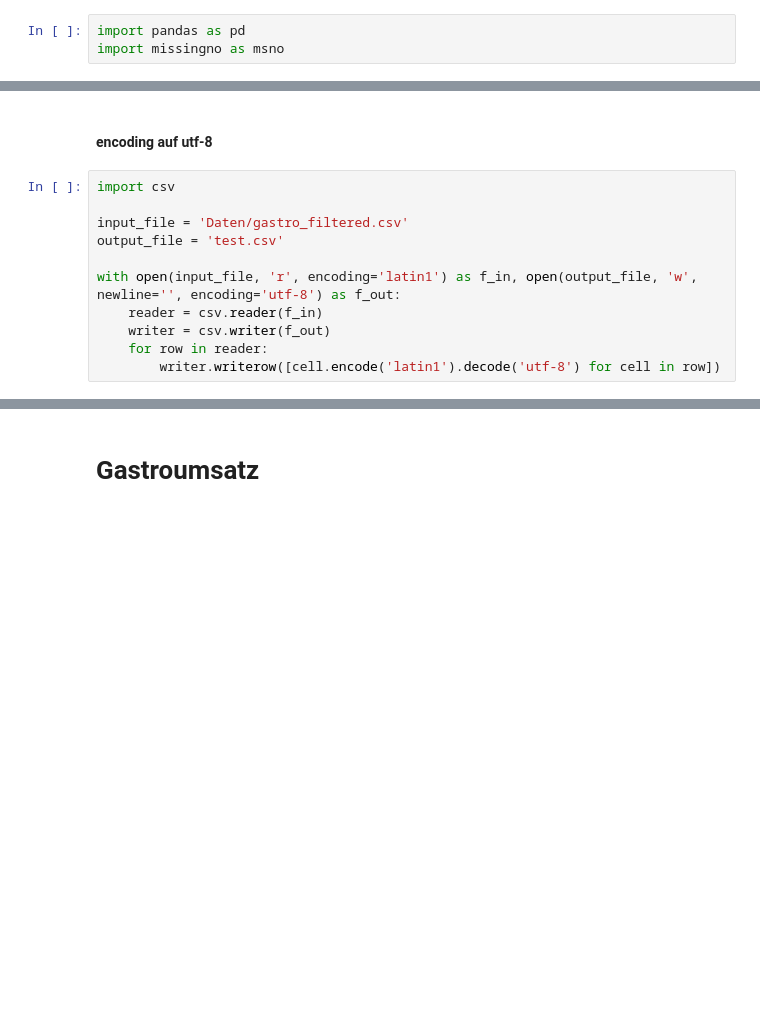
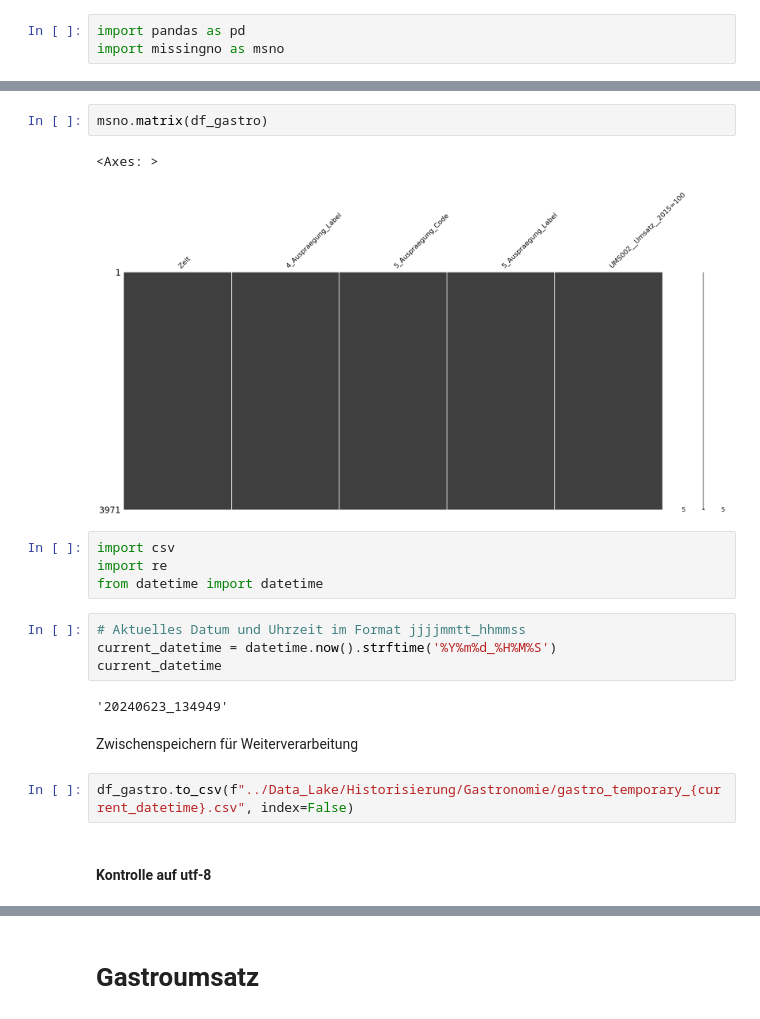
Before and after one commit to Fxvdi/dabi2-project, a Jupyter notebook: ETL/Gastro-Filter.ipynb, the cells around one changed output, grey strips where cells are left out. Drawn from its saved outputs; the diff is of its cells as text; blank space fills up the shorter version.

```diff
--- a/ETL/Gastro-Filter.ipynb
+++ b/ETL/Gastro-Filter.ipynb
@@ -4,16 +72,24 @@ import missingno as msno
+# %%
+msno.matrix(df_gastro)
+# %% [output]
+<Axes: >
+[figure, added]
+# %%
+import csv
+import re
+from datetime import datetime
+# %%
+# Aktuelles Datum und Uhrzeit im Format jjjjmmtt_hhmmss
+current_datetime = datetime.now().strftime('%Y%m%d_%H%M%S')
+current_datetime
+# %% [output]
+'20240623_134949'
+# %% [markdown]
+Zwischenspeichern für Weiterverarbeitung
+# %%
+df_gastro.to_csv(f"../Data_Lake/Historisierung/Gastronomie/gastro_temporary_{current_datetime}.csv", index=False)
 # %% [markdown]
-#### encoding auf utf-8
+#### Kontrolle auf utf-8
-# %%
-import csv
-
-input_file = 'Daten/gastro_filtered.csv'
-output_file = 'test.csv'
-
-with open(input_file, 'r', encoding='latin1') as f_in, open(output_file, 'w', newline='', encoding='utf-8') as f_out:
-    reader = csv.reader(f_in)
-    writer = csv.writer(f_out)
-    for row in reader:
-        writer.writerow([cell.encode('latin1').decode('utf-8') for cell in row])
 # %%
 import chardet
 
```
Also changed, not shown: parts of 31 cells of this notebook, 20 other files.
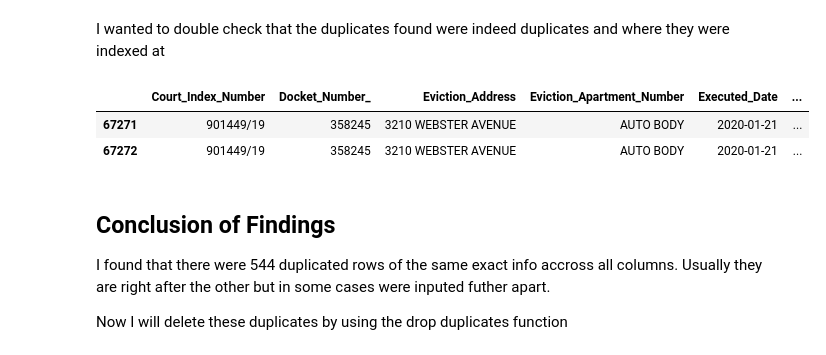
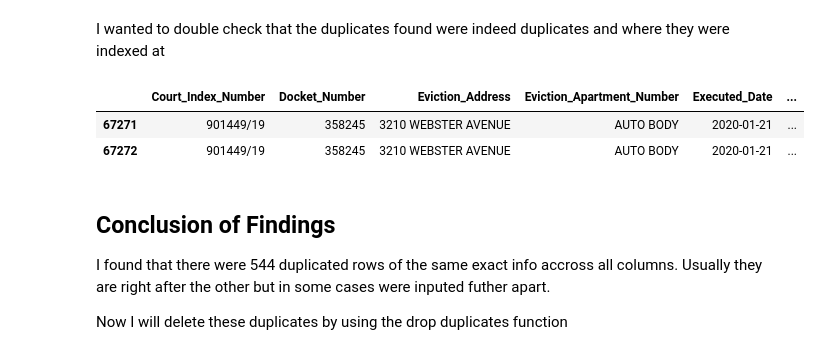
Before and after one commit to mmsouza114/Project01-Evictions, a Jupyter notebook: explore-clean-prepare.ipynb, the cells around one changed output. Saved outputs shown, nothing was run; the diff lists cells and outputs as text; code cells hidden in the pictures.

Commit message:
renamed a couple columns in data

```diff
--- a/explore-clean-prepare.ipynb
+++ b/explore-clean-prepare.ipynb
@@ -64,7 +64,8 @@ df['Executed_Date']= pd.to_datetime(df['Executed_Date'])
 
 #renemaing the selected columns with rename function
 df = df.rename(
-    columns = {'Residential/Commercial':'Property_Type',
+    columns = {'Docket_Number_':'Docket_Number',
+               'Residential/Commercial':'Property_Type',
                'BOROUGH':'Borough',
                'NTA':'Neighborhood_Tabulation_Area'})
 
@@ -162,9 +163,9 @@ df[df.duplicated()]
 I wanted to double check that the duplicates found were indeed duplicates and where they were indexed at
 # %%
 #locates the row where this numerical value matches under column Docket_Number
-df.loc[(df['Docket_Number_']== 358245)]
+df.loc[(df['Docket_Number']== 358245)]
 # %% [output]
-|  | Court_Index_Number | Docket_Number_ | Eviction_Address | Eviction_Apartment_Number | Executed_Date | ... |
+|  | Court_Index_Number | Docket_Number | Eviction_Address | Eviction_Apartment_Number | Executed_Date | ... |
 | 67271 | 901449/19 | 358245 | 3210 WEBSTER AVENUE | AUTO BODY | 2020-01-21 | ... |
 | 67272 | 901449/19 | 358245 | 3210 WEBSTER AVENUE | AUTO BODY | 2020-01-21 | ... |
 # %% [markdown]
```
Also changed, not shown: parts of 18 cells of this notebook, 1 other file.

___

WHAT TO PRODUCE. Looking through the records, copy out every line in which the word "BODY" is found.

EXERCISE OUTPUT.
 | 67271 | 901449/19 | 358245 | 3210 WEBSTER AVENUE | AUTO BODY | 2020-01-21 | ... |
 | 67272 | 901449/19 | 358245 | 3210 WEBSTER AVENUE | AUTO BODY | 2020-01-21 | ... |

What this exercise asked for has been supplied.